EXERCISE DETAILS:
Look through the entries below and report every line that has "movement".
--- WORKING DATA Enclosed Below ---
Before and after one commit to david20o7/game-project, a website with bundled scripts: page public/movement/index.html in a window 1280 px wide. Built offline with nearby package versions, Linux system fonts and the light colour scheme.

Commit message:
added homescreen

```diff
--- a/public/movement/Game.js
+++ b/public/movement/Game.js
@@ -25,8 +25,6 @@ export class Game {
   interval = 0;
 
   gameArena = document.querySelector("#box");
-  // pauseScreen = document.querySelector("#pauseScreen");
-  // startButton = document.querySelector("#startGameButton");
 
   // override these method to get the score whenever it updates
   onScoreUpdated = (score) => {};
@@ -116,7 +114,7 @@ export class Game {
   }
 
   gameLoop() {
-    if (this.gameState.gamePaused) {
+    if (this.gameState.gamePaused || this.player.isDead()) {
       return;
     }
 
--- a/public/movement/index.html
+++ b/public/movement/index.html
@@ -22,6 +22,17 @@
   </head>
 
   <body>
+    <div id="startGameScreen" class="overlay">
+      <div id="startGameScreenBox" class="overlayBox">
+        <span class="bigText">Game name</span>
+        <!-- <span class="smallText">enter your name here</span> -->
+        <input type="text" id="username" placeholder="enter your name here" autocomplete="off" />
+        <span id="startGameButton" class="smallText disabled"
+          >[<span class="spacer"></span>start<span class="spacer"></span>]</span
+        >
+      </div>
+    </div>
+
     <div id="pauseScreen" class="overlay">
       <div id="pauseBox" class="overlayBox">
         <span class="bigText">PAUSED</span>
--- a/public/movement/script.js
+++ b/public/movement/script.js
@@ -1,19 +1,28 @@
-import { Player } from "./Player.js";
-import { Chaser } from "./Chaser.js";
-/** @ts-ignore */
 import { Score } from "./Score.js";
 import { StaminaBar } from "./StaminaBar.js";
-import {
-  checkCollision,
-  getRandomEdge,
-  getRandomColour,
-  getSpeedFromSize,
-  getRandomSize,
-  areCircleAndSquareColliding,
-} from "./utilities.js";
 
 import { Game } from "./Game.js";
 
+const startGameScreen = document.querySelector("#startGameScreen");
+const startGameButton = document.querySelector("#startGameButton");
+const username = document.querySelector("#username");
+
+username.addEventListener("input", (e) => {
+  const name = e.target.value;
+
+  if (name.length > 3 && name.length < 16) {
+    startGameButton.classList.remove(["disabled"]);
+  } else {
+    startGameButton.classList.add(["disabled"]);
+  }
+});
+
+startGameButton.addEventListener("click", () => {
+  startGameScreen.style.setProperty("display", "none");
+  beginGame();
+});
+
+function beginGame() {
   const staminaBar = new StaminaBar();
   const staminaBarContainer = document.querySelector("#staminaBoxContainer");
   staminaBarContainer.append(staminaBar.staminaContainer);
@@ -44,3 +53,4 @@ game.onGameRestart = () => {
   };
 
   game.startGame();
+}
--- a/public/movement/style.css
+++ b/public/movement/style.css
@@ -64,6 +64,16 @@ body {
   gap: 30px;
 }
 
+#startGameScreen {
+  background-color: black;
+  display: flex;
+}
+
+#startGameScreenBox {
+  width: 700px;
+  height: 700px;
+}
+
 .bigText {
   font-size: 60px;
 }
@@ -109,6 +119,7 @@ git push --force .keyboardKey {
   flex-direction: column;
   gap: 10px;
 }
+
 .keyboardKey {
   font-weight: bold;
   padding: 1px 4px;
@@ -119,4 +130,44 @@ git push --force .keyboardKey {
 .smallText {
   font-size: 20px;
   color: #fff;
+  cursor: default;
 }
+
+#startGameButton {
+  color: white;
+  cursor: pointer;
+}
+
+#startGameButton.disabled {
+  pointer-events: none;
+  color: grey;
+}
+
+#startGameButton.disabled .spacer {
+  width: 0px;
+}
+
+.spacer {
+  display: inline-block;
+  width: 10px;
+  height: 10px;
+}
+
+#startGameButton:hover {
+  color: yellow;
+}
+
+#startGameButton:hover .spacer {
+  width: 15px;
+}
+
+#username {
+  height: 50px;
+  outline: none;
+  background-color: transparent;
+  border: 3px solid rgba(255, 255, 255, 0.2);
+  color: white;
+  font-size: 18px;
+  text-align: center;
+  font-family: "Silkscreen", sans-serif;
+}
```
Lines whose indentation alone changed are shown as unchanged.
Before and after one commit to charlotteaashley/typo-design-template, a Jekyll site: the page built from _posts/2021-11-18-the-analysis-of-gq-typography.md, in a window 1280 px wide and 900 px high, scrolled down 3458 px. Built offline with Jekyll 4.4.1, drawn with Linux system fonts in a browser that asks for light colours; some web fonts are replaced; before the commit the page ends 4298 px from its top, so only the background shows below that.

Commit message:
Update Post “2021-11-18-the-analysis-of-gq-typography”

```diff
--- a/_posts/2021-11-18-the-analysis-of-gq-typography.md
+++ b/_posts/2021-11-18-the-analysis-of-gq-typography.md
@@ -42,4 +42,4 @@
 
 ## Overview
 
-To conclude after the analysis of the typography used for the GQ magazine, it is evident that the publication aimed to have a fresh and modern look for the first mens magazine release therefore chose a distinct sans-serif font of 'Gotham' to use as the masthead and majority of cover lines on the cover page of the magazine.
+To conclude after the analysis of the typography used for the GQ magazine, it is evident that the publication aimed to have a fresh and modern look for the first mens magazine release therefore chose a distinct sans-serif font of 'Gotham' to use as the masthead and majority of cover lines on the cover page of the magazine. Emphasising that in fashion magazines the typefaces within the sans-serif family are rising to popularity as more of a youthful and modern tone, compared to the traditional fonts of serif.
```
--- End of Enclosed WORKING DATA ---
OUTPUT OF THE TASK:
Before and after one commit to david20o7/game-project, a website with bundled scripts: page public/movement/index.html in a window 1280 px wide. Built offline with nearby package versions, Linux system fonts and the light colour scheme.
--- a/public/movement/Game.js
+++ b/public/movement/Game.js
--- a/public/movement/index.html
+++ b/public/movement/index.html
--- a/public/movement/script.js
+++ b/public/movement/script.js
--- a/public/movement/style.css
+++ b/public/movement/style.css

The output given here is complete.